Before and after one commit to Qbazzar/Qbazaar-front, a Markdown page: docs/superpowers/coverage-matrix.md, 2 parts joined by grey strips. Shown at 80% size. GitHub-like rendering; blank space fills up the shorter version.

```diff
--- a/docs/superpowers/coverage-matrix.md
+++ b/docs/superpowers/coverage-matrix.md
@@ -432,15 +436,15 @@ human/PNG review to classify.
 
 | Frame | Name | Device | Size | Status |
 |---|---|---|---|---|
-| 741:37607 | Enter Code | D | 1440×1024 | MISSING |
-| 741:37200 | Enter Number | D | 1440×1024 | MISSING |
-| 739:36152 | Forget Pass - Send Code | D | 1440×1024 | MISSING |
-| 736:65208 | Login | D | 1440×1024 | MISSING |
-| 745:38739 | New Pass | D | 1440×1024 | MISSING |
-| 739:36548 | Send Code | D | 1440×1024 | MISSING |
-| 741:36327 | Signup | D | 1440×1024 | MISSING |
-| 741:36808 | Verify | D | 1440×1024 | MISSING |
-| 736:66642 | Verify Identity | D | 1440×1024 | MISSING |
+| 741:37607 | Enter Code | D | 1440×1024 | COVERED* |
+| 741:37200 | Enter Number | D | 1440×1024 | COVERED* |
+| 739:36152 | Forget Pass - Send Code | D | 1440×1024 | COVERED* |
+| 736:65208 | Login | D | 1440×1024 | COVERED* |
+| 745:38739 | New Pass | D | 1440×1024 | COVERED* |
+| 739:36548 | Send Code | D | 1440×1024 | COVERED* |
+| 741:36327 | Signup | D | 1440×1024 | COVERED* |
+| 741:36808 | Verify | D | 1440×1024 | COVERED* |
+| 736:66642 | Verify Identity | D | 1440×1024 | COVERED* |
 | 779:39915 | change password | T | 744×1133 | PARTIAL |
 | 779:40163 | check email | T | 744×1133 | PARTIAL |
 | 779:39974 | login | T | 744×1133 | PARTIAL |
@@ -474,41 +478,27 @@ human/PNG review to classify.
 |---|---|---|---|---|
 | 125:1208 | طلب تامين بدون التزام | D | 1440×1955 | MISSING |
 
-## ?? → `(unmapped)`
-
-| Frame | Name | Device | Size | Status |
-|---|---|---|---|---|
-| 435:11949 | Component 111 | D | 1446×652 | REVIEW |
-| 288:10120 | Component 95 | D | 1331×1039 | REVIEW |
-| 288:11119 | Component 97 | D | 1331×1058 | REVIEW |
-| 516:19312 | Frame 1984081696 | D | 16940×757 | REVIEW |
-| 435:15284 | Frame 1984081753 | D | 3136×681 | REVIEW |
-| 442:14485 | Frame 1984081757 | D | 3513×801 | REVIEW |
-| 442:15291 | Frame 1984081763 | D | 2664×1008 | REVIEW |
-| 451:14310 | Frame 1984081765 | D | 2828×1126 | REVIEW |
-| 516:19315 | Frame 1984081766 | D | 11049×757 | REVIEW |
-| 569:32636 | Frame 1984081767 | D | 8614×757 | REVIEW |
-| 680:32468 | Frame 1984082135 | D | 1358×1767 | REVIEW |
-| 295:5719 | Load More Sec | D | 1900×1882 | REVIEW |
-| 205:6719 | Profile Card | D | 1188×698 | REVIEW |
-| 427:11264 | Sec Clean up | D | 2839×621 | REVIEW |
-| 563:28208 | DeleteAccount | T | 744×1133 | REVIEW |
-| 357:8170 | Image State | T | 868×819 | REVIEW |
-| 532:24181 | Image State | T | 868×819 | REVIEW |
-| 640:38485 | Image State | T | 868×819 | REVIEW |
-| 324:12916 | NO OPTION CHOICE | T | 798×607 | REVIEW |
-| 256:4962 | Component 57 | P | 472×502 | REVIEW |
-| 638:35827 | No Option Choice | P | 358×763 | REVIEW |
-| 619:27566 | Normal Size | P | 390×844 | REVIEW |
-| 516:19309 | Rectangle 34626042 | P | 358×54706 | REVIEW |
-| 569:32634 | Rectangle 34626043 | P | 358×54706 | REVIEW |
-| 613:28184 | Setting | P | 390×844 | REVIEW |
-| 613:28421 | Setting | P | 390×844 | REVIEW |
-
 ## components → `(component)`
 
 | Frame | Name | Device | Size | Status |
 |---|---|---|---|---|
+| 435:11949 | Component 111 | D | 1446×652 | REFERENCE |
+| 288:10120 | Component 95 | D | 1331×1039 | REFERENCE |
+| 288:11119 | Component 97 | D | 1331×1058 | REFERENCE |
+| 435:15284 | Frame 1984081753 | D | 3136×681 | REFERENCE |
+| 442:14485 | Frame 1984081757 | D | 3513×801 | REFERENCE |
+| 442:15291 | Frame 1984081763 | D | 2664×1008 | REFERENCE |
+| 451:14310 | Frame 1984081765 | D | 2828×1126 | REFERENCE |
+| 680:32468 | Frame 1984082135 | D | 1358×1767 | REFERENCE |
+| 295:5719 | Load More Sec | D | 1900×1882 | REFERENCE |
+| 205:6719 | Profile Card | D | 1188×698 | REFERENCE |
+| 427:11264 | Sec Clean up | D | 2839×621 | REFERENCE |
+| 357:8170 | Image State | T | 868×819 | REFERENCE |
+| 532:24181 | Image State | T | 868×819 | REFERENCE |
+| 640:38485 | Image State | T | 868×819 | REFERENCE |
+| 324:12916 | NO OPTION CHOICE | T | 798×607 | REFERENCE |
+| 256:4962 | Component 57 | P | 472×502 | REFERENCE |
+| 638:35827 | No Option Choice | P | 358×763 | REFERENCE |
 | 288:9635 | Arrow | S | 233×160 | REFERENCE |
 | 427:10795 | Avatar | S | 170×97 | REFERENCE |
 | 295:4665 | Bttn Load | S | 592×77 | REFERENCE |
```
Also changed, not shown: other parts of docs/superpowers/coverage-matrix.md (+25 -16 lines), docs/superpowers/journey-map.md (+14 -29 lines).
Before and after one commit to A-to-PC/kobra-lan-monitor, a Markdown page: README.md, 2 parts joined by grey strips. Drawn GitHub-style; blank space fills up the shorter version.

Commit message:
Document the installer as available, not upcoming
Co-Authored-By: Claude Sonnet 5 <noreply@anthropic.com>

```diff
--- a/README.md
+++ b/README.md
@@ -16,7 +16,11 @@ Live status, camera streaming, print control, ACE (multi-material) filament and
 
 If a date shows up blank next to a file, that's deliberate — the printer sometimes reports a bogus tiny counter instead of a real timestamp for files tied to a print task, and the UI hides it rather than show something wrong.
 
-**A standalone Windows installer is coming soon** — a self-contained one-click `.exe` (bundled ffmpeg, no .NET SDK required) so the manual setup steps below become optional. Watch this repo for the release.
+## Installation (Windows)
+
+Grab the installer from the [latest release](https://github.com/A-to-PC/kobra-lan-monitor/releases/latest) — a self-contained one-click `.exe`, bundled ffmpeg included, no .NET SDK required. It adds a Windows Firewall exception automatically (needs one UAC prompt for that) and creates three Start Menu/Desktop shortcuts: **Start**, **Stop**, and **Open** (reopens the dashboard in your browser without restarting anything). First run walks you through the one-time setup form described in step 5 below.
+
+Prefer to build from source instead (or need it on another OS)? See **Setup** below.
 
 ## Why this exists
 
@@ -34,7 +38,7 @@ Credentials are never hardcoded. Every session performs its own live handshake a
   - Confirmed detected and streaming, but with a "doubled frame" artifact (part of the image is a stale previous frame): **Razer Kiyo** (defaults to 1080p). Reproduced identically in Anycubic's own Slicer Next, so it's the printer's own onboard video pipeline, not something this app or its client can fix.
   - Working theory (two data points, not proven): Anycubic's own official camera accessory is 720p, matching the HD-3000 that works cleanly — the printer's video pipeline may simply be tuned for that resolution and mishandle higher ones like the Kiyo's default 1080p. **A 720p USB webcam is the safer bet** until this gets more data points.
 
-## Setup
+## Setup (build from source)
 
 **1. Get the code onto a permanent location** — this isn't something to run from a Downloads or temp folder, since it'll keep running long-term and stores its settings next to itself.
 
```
_ _ _ _ _ _ _
### AIM OF THE TASK
Scan the data above. Return every line with "Anycubic" in it.

### WRITTEN REPLY
   - Confirmed detected and streaming, but with a "doubled frame" artifact (part of the image is a stale previous frame): **Razer Kiyo** (defaults to 1080p). Reproduced identically in Anycubic's own Slicer Next, so it's the printer's own onboard video pipeline, not something this app or its client can fix.
   - Working theory (two data points, not proven): Anycubic's own official camera accessory is 720p, matching the HD-3000 that works cleanly — the printer's video pipeline may simply be tuned for that resolution and mishandle higher ones like the Kiyo's default 1080p. **A 720p USB webcam is the safer bet** until this gets more data points.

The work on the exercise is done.